China's healthcare reforms positive for global health
The impressive results achieved by China in healthcare system reforms in the past decade have made China a major contributor to the health of the world, Fiona Godlee, editor-in-chief of The BMJ, a world leading general medical journal, said.
Health system reforms are one of the biggest and most important challenges facing all countries and regions, and only few have made as much progress on such a large scale as China in the past 10 years, she said.
A healthier China is a great contributor to the health of the world, she said.
Godlee made the remarks at a ceremony held to release a dedicated collection of papers on China's health system reforms by The BMJ in Beijing on Saturday.
A forum also took place on the same day to review the health system reforms in China in the past decade, which was jointly initiated by Peking University Health Science Center and The BMJ, and organized by Peking University China Center for Health development Studies.
Government investment in healthcare increased after the reforms that started in 2009, with total health expenditure growing from 5 percent of GPD in 2009 to 6.4 percent in 2017, according to a paper of the collection.
China also has expanded its three main social health insurance programs to cover more than 95 percent of its population, while health expenditure paid by individuals dropped to 29 percent of the total health expenditure in 2017, and is estimated to be of about 25 percent in 2030.
Difference of maternal and infant mortality rates among rural and urban, rich and underdeveloped areas also have narrowed remarkably.
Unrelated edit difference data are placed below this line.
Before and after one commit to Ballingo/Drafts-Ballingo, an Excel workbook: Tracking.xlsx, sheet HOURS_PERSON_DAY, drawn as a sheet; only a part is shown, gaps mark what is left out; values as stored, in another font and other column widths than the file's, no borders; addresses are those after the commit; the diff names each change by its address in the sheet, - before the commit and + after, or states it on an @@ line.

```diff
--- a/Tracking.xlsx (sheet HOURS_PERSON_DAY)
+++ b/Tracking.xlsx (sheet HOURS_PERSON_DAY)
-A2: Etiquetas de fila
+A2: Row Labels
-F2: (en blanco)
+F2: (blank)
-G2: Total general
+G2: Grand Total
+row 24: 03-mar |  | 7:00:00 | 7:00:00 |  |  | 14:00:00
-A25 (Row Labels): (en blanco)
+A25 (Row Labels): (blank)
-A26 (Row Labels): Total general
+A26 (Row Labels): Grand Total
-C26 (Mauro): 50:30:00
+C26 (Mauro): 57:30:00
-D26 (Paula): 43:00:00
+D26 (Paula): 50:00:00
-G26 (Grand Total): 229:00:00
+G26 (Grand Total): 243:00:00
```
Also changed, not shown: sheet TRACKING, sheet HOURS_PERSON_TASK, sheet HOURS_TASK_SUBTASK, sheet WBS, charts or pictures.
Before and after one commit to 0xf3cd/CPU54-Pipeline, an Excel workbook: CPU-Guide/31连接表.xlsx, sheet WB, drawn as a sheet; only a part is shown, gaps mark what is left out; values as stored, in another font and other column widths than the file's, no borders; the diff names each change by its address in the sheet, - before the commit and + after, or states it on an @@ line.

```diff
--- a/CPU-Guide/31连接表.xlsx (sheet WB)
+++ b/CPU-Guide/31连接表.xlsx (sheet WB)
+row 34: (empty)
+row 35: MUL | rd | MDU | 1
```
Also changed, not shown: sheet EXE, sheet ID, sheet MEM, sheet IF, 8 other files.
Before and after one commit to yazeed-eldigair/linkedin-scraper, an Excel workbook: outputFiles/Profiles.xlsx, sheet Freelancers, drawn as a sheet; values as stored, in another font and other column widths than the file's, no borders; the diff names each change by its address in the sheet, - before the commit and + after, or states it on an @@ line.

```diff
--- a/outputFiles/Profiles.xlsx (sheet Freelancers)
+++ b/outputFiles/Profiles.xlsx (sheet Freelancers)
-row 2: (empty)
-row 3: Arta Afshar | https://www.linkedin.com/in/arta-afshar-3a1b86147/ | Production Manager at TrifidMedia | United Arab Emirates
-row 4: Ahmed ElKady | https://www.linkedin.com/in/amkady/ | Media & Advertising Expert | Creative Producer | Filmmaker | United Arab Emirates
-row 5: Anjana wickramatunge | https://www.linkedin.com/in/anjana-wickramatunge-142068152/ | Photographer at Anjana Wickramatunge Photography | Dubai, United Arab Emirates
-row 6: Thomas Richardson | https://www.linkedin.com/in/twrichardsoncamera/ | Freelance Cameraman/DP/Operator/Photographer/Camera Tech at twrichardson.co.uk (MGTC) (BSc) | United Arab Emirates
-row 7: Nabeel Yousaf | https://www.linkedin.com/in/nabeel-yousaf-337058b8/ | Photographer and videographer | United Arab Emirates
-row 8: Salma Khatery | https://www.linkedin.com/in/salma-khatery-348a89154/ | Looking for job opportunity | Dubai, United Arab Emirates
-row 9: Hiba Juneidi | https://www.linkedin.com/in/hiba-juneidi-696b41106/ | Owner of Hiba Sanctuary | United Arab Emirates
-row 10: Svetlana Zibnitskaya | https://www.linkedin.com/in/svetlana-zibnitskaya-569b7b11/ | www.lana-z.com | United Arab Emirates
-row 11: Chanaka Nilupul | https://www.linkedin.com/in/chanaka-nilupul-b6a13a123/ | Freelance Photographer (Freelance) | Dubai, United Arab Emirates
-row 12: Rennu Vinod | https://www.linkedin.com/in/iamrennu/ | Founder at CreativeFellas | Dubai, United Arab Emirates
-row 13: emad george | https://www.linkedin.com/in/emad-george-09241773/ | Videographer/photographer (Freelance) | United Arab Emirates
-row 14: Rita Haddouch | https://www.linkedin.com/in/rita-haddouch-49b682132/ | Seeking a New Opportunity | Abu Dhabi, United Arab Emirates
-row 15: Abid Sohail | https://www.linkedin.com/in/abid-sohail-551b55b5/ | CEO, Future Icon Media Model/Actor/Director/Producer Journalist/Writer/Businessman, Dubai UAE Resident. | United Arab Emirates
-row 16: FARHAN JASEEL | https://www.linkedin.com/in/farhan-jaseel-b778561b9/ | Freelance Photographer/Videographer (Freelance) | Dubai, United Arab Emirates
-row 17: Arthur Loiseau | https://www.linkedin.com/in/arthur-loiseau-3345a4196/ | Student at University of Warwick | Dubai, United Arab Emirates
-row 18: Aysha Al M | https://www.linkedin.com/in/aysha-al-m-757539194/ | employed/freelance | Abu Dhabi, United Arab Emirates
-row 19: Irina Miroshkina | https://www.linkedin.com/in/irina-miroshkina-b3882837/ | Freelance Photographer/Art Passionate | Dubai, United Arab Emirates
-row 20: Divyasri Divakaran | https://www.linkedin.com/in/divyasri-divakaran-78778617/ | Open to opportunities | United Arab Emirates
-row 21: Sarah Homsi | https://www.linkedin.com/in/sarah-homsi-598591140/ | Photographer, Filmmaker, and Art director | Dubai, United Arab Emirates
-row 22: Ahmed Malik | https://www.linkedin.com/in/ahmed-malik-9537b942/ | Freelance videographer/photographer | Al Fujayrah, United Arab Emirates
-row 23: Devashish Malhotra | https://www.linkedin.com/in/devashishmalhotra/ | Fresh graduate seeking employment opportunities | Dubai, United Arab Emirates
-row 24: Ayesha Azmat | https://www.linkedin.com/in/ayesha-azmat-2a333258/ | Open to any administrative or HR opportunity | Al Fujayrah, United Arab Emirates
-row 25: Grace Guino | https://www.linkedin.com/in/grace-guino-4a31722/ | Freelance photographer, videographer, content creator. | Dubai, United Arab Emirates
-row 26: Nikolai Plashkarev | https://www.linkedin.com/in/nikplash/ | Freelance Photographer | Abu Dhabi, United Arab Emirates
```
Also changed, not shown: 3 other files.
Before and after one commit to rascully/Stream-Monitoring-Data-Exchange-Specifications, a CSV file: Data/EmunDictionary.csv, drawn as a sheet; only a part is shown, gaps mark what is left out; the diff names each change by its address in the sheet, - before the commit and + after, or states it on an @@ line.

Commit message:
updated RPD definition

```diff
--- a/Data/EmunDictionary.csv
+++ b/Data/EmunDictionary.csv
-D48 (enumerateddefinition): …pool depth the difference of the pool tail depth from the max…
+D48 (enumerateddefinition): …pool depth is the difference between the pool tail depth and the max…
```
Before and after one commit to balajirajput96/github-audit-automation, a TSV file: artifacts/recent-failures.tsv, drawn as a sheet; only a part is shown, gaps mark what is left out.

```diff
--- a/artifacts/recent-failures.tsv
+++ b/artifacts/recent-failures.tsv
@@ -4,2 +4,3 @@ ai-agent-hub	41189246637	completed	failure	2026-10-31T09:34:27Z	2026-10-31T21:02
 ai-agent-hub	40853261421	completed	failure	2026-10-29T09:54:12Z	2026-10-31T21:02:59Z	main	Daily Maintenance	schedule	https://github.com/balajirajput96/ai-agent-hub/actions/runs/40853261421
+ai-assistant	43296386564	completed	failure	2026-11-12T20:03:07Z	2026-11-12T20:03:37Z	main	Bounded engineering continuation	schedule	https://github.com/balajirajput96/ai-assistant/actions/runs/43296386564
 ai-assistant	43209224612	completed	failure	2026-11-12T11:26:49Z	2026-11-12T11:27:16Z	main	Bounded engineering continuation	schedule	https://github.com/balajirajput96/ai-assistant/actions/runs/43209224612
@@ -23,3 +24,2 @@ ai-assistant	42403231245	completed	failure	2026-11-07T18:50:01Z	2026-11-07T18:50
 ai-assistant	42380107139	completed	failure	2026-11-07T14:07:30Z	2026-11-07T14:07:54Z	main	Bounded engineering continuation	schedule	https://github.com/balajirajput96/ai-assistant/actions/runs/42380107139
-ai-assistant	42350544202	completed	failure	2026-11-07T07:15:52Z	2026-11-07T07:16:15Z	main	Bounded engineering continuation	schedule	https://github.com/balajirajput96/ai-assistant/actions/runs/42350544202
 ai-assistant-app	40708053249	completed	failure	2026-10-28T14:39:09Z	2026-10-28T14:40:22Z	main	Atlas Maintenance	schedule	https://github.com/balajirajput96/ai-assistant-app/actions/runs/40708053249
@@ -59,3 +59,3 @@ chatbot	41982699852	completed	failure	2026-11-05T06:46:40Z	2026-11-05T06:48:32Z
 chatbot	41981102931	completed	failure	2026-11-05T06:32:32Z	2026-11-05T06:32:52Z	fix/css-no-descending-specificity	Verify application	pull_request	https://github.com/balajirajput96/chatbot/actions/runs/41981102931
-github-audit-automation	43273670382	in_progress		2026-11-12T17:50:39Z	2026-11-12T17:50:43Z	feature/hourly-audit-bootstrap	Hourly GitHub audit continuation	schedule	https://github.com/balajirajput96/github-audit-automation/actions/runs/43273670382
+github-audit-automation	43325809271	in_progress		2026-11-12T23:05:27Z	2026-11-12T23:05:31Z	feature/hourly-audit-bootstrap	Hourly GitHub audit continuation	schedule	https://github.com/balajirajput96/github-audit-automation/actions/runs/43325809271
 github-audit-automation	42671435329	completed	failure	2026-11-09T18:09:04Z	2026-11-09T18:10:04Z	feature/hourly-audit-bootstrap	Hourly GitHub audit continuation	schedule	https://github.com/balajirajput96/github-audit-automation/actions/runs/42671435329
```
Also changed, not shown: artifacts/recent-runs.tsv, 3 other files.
The reforms have also changed the financing model of China's public hospitals and primary care facilities, separating physicians' incomes from drug prescription in an attempt to lower medical cost for the people.